    PubMed Central

    Tessema, Mathewos; Yingling, Christin M.; Snider, Amanda M.; Do, Kieu; Juri, Daniel E.; Picchi, Maria A.; Zhang, Xiequn; Liu, Yushi; Leng, Shuguang; Tellez, Carmen S.; Belinsky, Steven A.

    2014-01-01

    Introduction GATA2 was recently described as a critical survival factor and therapeutic target for KRAS mutant non-small cell lung cancer (NSCLC). However, whether this role is affected by epigenetic repression of GATA2 in lung cancer is unclear. Methods GATA2 expression and promoter CpG island methylation were evaluated using human and mouse NSCLC cell lines and tumor-normal pairs. In vitro assays were used to study GATA2 repression on cell survival and during tobacco carcinogen-induced transformation. Results GATA2 expression in KRAS wild-type (n=15) and mutant (n=10) NSCLC cell lines and primary lung tumors (n=24) was significantly lower, 1.3–33.6-fold (p=2.2×10−9), compared to corresponding normal lung. GATA2 promoter was unmethylated in normal lung (0/10) but frequently methylated in lung tumors (96%, 159/165) and NSCLC cell lines (97%, 30/31). This highly prevalent aberrant methylation was independently validated using TCGA data for 369 NSCLC tumor-normal pairs. In vitro studies using an established carcinogen-induced pre-malignancy model revealed that GATA2 expression was initially repressed by chromatin remodeling followed by cytosine methylation during transformation. Similarly, expression of Gata2 in NNK-induced mouse lung tumors (n=6) and cell lines (n=5) was 5-fold and 100-fold lower, respectively, than normal mouse lung. Finally, siRNA-mediated knockdown of GATA2 in KRAS mutant [human (n=4) and murine (n=5)] and wild-type [human (n=4)] NSCLC cell lines showed that further reduction of expression (up to 95%) does not induce cell death. Conclusion GATA2 is epigenetically repressed in human and mouse lung tumors and its further inhibition is not a valid therapeutic strategy for KRAS mutant lung cancer. PMID:24807155

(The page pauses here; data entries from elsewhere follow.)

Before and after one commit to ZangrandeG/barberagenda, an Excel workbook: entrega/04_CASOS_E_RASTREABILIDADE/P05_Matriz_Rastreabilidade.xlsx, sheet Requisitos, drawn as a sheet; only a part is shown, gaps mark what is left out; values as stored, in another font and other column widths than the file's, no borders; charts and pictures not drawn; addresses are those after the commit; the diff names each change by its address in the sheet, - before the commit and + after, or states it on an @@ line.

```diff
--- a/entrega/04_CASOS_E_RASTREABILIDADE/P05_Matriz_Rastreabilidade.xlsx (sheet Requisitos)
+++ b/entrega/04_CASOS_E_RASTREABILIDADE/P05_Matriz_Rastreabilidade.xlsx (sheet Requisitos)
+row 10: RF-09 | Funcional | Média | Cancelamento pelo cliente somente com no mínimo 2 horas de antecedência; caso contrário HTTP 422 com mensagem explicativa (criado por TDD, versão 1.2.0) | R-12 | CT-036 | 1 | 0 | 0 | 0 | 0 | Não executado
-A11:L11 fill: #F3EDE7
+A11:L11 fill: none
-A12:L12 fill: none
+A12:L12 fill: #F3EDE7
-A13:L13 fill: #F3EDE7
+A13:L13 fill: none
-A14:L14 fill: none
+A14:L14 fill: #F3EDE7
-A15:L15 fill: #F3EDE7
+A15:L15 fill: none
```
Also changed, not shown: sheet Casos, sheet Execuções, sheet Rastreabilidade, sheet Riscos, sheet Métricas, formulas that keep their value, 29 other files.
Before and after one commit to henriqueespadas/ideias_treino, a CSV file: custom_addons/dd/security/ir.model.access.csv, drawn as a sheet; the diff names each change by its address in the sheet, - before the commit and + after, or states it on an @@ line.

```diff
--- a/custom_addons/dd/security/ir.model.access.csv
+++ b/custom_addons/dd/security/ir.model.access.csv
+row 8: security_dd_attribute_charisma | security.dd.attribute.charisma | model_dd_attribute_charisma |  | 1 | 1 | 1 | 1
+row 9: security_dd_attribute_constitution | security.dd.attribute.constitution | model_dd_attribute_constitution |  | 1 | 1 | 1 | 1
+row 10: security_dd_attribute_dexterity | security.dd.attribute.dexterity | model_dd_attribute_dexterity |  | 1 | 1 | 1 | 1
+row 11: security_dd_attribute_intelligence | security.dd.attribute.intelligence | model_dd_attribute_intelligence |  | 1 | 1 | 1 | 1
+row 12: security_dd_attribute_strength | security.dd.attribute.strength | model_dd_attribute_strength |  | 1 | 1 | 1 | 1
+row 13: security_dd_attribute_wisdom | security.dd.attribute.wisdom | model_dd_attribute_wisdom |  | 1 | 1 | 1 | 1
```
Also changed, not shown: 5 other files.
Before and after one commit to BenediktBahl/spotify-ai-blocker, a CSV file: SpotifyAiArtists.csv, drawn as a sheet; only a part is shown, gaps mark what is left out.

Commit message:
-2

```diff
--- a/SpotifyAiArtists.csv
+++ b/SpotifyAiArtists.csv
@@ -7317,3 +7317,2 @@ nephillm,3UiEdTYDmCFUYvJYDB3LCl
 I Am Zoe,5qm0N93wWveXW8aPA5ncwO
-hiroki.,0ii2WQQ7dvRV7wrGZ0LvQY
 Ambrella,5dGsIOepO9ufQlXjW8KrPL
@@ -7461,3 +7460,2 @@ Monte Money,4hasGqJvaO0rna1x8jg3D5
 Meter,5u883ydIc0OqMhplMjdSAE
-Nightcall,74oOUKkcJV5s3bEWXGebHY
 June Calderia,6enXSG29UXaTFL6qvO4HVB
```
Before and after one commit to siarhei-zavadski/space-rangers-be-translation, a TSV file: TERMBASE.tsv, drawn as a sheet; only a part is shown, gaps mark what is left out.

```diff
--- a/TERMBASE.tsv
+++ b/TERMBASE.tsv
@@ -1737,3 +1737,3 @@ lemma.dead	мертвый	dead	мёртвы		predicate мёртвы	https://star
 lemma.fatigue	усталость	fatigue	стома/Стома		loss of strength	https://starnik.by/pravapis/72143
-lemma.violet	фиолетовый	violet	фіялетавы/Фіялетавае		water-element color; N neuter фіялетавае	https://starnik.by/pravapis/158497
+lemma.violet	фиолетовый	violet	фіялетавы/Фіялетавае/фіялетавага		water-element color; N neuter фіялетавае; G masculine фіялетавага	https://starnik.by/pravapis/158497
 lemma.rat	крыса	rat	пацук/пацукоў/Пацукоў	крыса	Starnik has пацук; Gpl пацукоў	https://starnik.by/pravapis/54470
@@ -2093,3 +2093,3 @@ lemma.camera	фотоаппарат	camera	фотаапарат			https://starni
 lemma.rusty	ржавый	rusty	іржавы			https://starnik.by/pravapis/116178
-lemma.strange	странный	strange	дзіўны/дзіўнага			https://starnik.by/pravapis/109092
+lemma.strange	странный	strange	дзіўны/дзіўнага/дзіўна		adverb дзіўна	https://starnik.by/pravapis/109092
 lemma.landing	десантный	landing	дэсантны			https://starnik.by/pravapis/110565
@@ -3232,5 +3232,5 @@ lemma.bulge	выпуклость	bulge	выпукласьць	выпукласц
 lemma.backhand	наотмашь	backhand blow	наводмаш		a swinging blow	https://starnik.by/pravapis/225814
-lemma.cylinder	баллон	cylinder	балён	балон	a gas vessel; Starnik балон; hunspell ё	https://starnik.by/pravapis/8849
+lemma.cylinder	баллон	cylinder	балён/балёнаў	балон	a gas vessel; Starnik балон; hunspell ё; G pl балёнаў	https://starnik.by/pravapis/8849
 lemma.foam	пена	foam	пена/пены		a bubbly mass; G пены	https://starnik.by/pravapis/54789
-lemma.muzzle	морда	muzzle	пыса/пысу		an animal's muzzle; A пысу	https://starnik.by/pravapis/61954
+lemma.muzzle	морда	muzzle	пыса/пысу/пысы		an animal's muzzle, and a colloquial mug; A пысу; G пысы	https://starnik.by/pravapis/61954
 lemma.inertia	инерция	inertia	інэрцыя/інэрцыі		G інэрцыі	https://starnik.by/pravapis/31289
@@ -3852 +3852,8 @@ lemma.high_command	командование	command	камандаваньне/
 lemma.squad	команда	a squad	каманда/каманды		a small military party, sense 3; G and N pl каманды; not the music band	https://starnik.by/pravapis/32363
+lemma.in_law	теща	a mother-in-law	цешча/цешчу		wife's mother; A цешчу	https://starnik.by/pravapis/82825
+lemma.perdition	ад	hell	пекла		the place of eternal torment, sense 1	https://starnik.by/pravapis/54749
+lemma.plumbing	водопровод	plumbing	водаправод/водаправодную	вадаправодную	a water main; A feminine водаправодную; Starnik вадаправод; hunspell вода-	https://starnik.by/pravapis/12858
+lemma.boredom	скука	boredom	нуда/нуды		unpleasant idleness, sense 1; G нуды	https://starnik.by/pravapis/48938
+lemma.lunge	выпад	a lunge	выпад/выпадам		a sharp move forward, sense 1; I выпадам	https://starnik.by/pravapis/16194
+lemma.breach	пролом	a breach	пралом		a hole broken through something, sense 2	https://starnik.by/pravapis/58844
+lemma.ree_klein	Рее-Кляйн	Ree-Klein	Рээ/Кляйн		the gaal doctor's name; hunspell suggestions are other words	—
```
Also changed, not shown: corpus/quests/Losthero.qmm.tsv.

  7. Ribitol dehydrogenase of Klebsiella aerogenes. Sequence and properties of wild-type and mutant strains.

    PubMed Central

    Dothie, J M; Giglio, J R; Moore, C B; Taylor, S S; Hartley, B S

    1985-01-01

    Evidence is presented for the sequence of 249 amino acids in ribitol dehydrogenase-A from Klebsiella aerogenes. Continuous culture on xylitol yields strains that superproduce 'wild-type' enzyme but mutations appear to have arisen in this process. Other strains selected by such continuous culture produce enzymes with increased specific activity for xylitol but without loss of ribitol activity. One such enzyme, ribitol dehydrogenase-D, has Pro-196 for Gly-196. Another, ribitol dehydrogenase-B, has a different mutation. PMID:3904726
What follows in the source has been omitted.